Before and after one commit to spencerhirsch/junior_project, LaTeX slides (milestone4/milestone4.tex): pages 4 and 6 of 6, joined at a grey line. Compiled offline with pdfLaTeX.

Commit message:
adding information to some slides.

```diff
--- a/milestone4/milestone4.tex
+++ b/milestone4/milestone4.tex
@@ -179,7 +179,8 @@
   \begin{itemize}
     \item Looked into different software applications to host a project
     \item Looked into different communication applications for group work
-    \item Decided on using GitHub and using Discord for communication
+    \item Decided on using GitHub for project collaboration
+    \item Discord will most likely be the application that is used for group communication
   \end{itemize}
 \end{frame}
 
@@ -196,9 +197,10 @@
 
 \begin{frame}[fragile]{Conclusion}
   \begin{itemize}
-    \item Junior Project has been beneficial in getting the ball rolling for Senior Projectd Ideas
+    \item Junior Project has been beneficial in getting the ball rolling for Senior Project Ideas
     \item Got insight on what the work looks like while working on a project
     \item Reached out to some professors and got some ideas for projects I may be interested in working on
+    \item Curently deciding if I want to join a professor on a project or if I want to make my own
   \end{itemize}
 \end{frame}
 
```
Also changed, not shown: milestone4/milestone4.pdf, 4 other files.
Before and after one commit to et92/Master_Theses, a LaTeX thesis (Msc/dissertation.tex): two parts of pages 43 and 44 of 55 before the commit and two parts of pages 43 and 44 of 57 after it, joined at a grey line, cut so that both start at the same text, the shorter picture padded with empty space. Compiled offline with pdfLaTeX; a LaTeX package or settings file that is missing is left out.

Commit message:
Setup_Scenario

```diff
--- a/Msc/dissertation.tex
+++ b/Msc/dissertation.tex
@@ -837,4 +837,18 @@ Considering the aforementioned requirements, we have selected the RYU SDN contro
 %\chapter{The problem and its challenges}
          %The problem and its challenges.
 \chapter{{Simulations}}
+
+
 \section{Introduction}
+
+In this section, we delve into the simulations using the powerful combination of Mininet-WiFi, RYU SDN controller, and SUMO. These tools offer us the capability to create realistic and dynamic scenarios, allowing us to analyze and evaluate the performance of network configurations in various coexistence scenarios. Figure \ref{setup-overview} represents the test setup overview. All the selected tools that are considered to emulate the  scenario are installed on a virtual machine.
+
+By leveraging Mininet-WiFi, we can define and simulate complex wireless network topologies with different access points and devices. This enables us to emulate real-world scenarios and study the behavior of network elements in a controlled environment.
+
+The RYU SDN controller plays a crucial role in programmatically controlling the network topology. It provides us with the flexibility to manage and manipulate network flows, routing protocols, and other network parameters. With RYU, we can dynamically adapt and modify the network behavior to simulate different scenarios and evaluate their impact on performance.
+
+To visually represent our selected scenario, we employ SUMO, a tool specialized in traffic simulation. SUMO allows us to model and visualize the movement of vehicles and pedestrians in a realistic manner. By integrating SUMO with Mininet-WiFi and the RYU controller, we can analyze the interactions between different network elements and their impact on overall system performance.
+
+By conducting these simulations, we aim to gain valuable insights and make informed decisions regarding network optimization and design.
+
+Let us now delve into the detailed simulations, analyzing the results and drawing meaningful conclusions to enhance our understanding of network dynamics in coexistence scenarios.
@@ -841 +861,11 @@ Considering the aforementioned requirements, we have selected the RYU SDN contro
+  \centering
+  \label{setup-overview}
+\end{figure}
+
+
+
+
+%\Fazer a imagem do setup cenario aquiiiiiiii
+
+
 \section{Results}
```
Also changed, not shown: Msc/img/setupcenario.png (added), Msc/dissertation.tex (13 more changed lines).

## WHAT YOU SHOULD DO
The records shown above must be returned in full, exactly as written.

## RESPONSE TO THE EXERCISE
Before and after one commit to spencerhirsch/junior_project, LaTeX slides (milestone4/milestone4.tex): pages 4 and 6 of 6, joined at a grey line. Compiled offline with pdfLaTeX.

Commit message:
adding information to some slides.

```diff
--- a/milestone4/milestone4.tex
+++ b/milestone4/milestone4.tex
@@ -179,7 +179,8 @@
   \begin{itemize}
     \item Looked into different software applications to host a project
     \item Looked into different communication applications for group work
-    \item Decided on using GitHub and using Discord for communication
+    \item Decided on using GitHub for project collaboration
+    \item Discord will most likely be the application that is used for group communication
   \end{itemize}
 \end{frame}
 
@@ -196,9 +197,10 @@
 
 \begin{frame}[fragile]{Conclusion}
   \begin{itemize}
-    \item Junior Project has been beneficial in getting the ball rolling for Senior Projectd Ideas
+    \item Junior Project has been beneficial in getting the ball rolling for Senior Project Ideas
     \item Got insight on what the work looks like while working on a project
     \item Reached out to some professors and got some ideas for projects I may be interested in working on
+    \item Curently deciding if I want to join a professor on a project or if I want to make my own
   \end{itemize}
 \end{frame}
 
```
Also changed, not shown: milestone4/milestone4.pdf, 4 other files.
Before and after one commit to et92/Master_Theses, a LaTeX thesis (Msc/dissertation.tex): two parts of pages 43 and 44 of 55 before the commit and two parts of pages 43 and 44 of 57 after it, joined at a grey line, cut so that both start at the same text, the shorter picture padded with empty space. Compiled offline with pdfLaTeX; a LaTeX package or settings file that is missing is left out.

Commit message:
Setup_Scenario

```diff
--- a/Msc/dissertation.tex
+++ b/Msc/dissertation.tex
@@ -837,4 +837,18 @@ Considering the aforementioned requirements, we have selected the RYU SDN contro
 %\chapter{The problem and its challenges}
          %The problem and its challenges.
 \chapter{{Simulations}}
+
+
 \section{Introduction}
+
+In this section, we delve into the simulations using the powerful combination of Mininet-WiFi, RYU SDN controller, and SUMO. These tools offer us the capability to create realistic and dynamic scenarios, allowing us to analyze and evaluate the performance of network configurations in various coexistence scenarios. Figure \ref{setup-overview} represents the test setup overview. All the selected tools that are considered to emulate the  scenario are installed on a virtual machine.
+
+By leveraging Mininet-WiFi, we can define and simulate complex wireless network topologies with different access points and devices. This enables us to emulate real-world scenarios and study the behavior of network elements in a controlled environment.
+
+The RYU SDN controller plays a crucial role in programmatically controlling the network topology. It provides us with the flexibility to manage and manipulate network flows, routing protocols, and other network parameters. With RYU, we can dynamically adapt and modify the network behavior to simulate different scenarios and evaluate their impact on performance.
+
+To visually represent our selected scenario, we employ SUMO, a tool specialized in traffic simulation. SUMO allows us to model and visualize the movement of vehicles and pedestrians in a realistic manner. By integrating SUMO with Mininet-WiFi and the RYU controller, we can analyze the interactions between different network elements and their impact on overall system performance.
+
+By conducting these simulations, we aim to gain valuable insights and make informed decisions regarding network optimization and design.
+
+Let us now delve into the detailed simulations, analyzing the results and drawing meaningful conclusions to enhance our understanding of network dynamics in coexistence scenarios.
@@ -841 +861,11 @@ Considering the aforementioned requirements, we have selected the RYU SDN contro
+  \centering
+  \label{setup-overview}
+\end{figure}
+
+
+
+
+%\Fazer a imagem do setup cenario aquiiiiiiii
+
+
 \section{Results}
```
Also changed, not shown: Msc/img/setupcenario.png (added), Msc/dissertation.tex (13 more changed lines).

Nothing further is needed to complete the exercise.